Problem:
If a line in the entries below contains "base", copy it.

=== Given entries ===

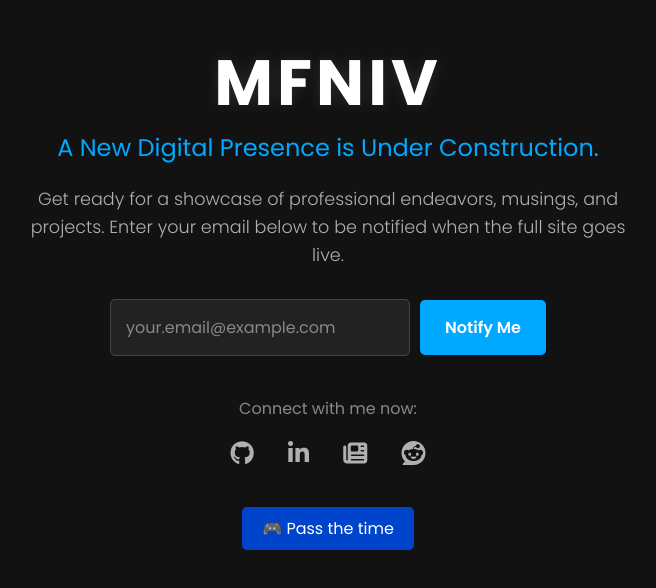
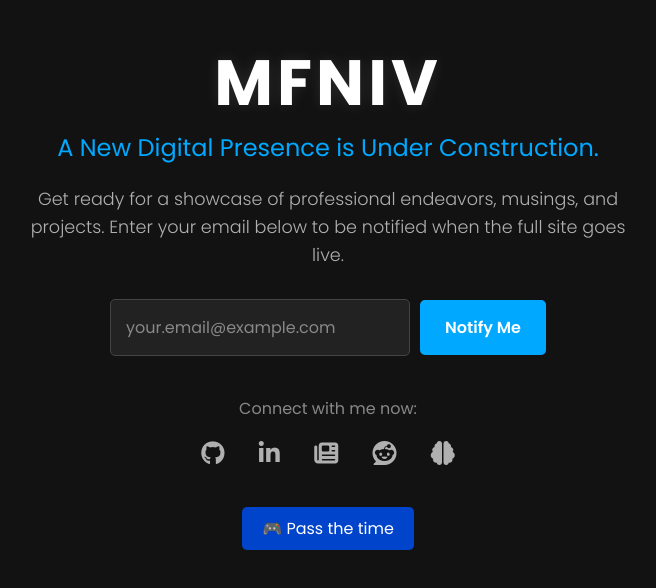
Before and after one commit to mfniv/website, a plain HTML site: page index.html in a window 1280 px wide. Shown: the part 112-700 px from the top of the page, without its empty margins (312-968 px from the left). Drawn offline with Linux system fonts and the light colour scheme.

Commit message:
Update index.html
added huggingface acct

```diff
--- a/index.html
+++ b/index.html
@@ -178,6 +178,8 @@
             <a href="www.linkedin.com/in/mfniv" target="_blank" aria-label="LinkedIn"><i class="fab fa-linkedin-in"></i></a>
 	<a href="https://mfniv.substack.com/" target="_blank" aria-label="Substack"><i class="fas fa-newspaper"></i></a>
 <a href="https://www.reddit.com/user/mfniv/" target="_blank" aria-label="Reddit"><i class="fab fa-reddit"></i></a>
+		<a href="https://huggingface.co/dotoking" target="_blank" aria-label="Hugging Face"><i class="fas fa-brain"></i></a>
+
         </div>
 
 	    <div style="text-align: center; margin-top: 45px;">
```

===
=== Given entries ===

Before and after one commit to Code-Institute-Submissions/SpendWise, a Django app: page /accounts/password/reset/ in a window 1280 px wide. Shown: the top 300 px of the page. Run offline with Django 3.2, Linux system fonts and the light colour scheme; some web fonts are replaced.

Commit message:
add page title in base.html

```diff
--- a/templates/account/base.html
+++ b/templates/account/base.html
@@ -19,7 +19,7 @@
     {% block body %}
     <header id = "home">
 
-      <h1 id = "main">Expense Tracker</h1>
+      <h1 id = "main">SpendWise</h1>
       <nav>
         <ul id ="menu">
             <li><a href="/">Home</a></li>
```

===
=== Given entries ===

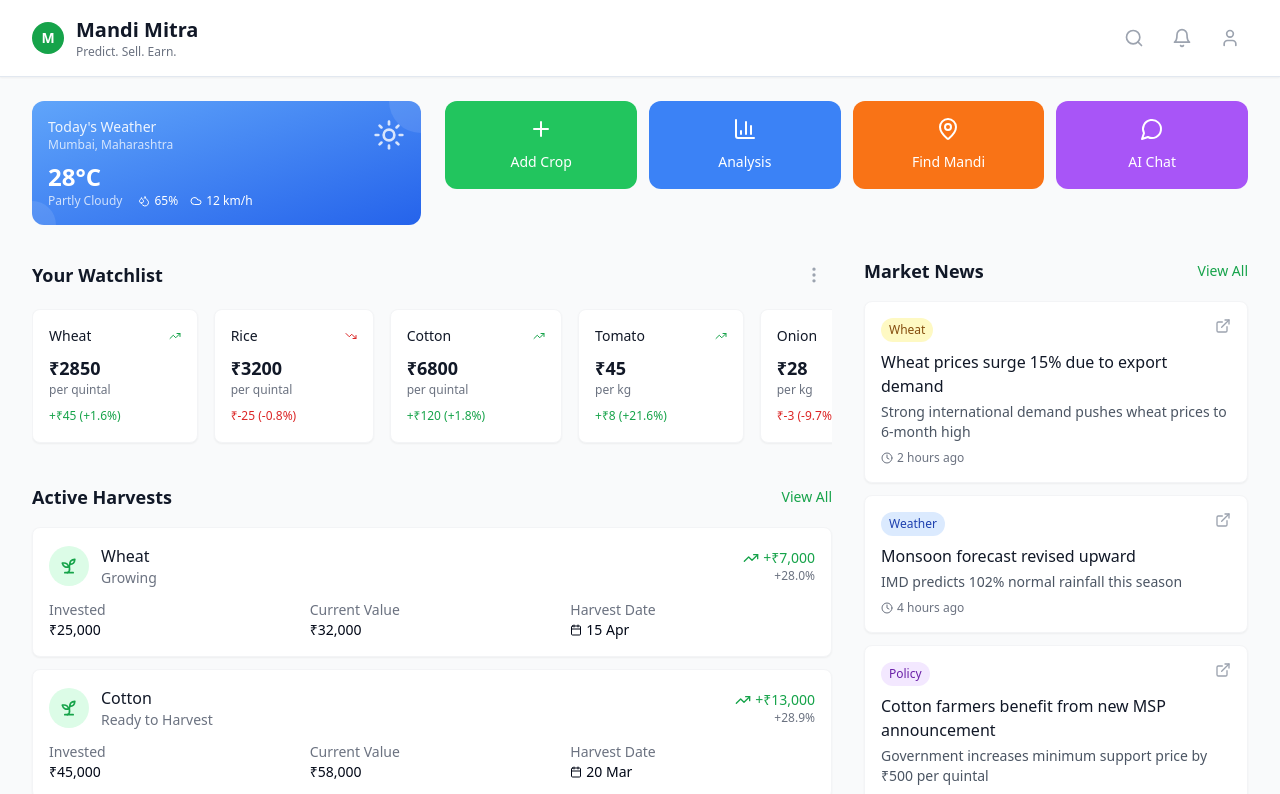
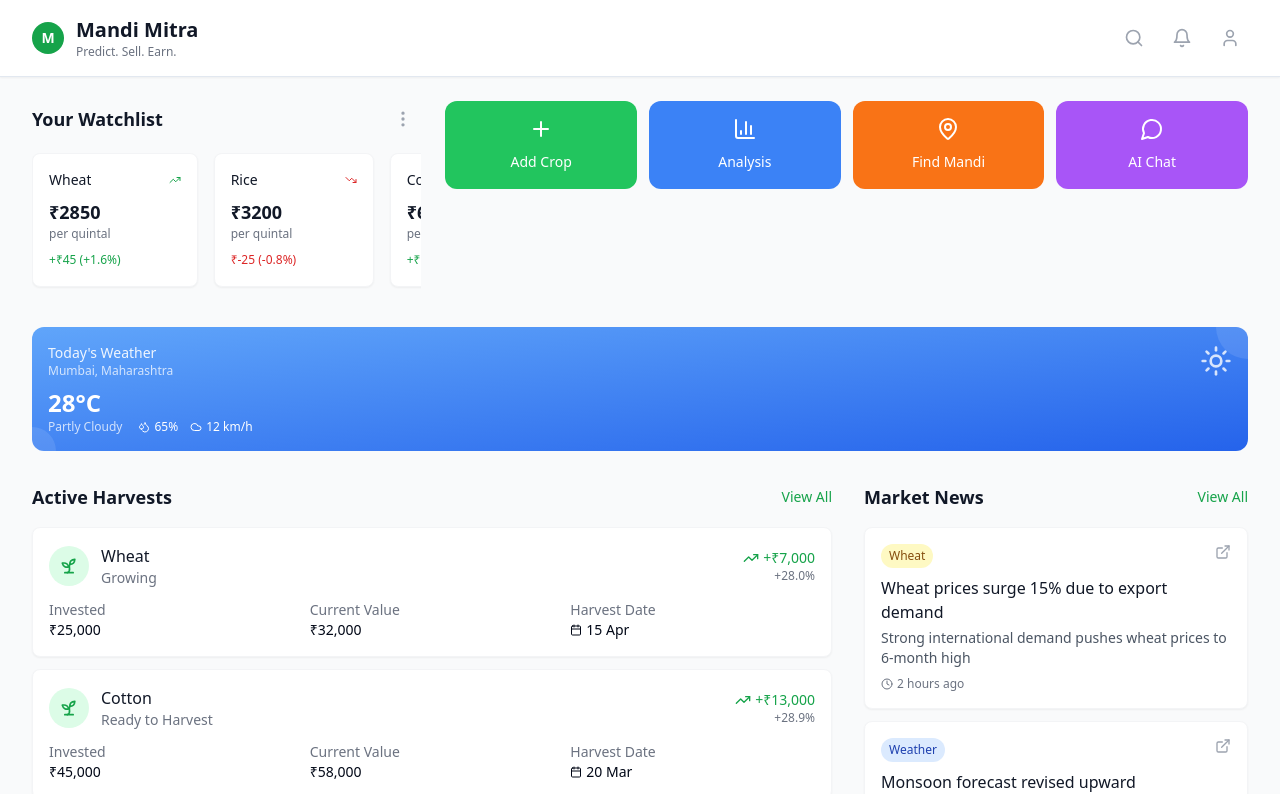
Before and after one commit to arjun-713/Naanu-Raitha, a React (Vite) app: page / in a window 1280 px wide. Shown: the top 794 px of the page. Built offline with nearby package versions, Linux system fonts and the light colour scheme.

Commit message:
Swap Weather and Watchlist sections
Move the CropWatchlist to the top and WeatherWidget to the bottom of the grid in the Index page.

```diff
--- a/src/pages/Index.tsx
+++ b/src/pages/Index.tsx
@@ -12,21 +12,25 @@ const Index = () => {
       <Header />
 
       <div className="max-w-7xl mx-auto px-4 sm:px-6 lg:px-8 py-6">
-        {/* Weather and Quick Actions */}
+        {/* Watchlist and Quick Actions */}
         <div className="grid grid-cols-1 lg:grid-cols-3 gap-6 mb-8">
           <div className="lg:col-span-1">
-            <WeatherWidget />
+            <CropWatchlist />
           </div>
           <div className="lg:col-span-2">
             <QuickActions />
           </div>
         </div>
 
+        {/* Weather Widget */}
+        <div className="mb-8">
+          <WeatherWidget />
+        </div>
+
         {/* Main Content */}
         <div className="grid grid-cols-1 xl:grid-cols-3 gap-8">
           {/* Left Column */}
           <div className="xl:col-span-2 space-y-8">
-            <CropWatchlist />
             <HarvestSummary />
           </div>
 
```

===

Your response:
add page title in base.html
--- a/templates/account/base.html
+++ b/templates/account/base.html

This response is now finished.